It will be impossible for anyone who has read this book not to believe in the existence of the pushmi-pullyu, who would be credible enough even were there no drawing of it, but the picture on page 145 settles the matter of his truth once and for all.
Nobody will ever believe now that the entries are voluntary.
I believe that you are really a very good husband, but that you are thoroughly ashamed of your own virtues.
A caveat is a declaration that the writer has NOT invented a thing, but believes that he is about to do so; while an APPLICATION is a declaration that the writer has already perfected the invention.
One section of our country believes slavery is RIGHT, and ought to be extended, while the other believes it is WRONG, and ought not to be extended.

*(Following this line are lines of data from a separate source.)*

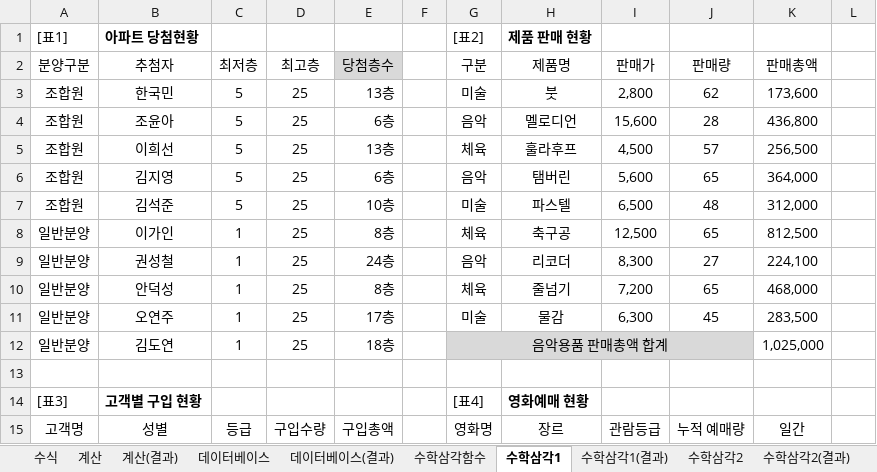
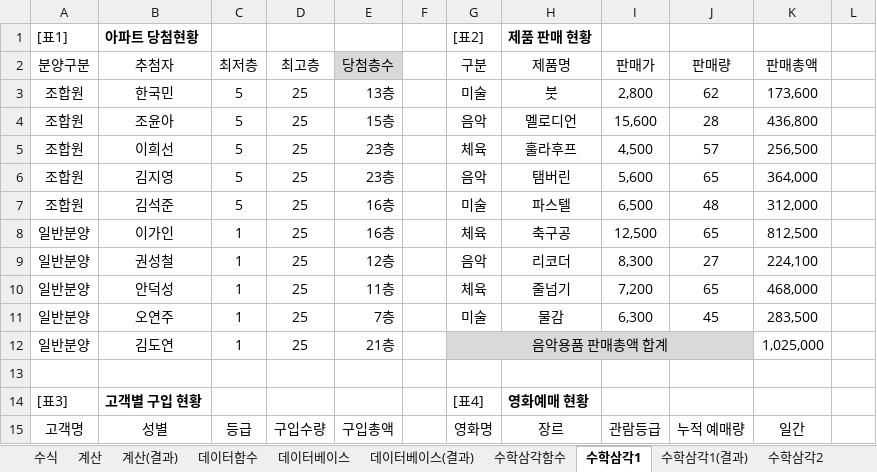
Before and after one commit to jx007s/AGI_EXCEL_2026_09, an Excel workbook: 기본서/26컴활2급/이론/08계산작업.xlsm, sheet 수학삼각1, drawn as a sheet; only a part is shown; values as stored, in another font and other column widths than the file's, no borders; the diff names each change by its address in the sheet, - before the commit and + after, or states it on an @@ line.

```diff
--- a/기본서/26컴활2급/이론/08계산작업.xlsm (sheet 수학삼각1)
+++ b/기본서/26컴활2급/이론/08계산작업.xlsm (sheet 수학삼각1)
+sheet tab: 데이터함수
-E4 (당첨층수): 6층
+E4 (당첨층수): 15층
-E5 (당첨층수): 13층
+E5 (당첨층수): 23층
-E6 (당첨층수): 6층
+E6 (당첨층수): 23층
-E7 (당첨층수): 10층
+E7 (당첨층수): 16층
-E8 (당첨층수): 8층
+E8 (당첨층수): 16층
-E9 (당첨층수): 24층
+E9 (당첨층수): 12층
-E10 (당첨층수): 8층
+E10 (당첨층수): 11층
-E11 (당첨층수): 17층
+E11 (당첨층수): 7층
-E12 (당첨층수): 18층
+E12 (당첨층수): 21층
```
Also changed, not shown: sheet 수학삼각함수, sheet 찾기참조1, sheet 찾기참조2, sheet 데이터베이스, sheet 수학삼각1(결과), sheet 날짜2(결과), other sheet tabs.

But is it not a strange thing to see how readily this unhappy gentleman believes all these figments and lies, simply because they are in the style and manner of the absurdities of his books?
Socrates undertakes to show that Meletus (rather unjustifiably) has been compounding a riddle in this part of the indictment: 'There are no gods, but Socrates believes in the existence of the sons of gods, which is absurd.
While doing justice to the intellectual power with which a few Circles have for many generations maintained their supremacy over immense multitudes of their countrymen, he believes that the facts of Flatland, speaking for themselves without comment on his part, declare that Revolutions cannot always be suppressed by slaughter, and that Nature, in sentencing the Circles to infecundity, has condemned them to ultimate failure -- "and herein," he says, "I see a fulfilment of the great Law of all worlds, that while the wisdom of Man thinks it is working one thing, the wisdom of Nature constrains it to work another, and quite a different and far better thing.
And now you are reported to have been plotting to escape with another prisoner of another race; a prisoner who, from her own admission, half believes you are returned from the valley of Dor.
He thinks of the loaves and fishes even when he believes his is in a real Presence.
I don't believe any of you suffer as I do," cried Amy, "for you don't have to go to school with impertinent girls, who plague you if you don't know your lessons, and laugh at your dresses, and label your father if he isn't rich, and insult you when your nose isn't nice.
He could not believe that so delightful a thing had happened.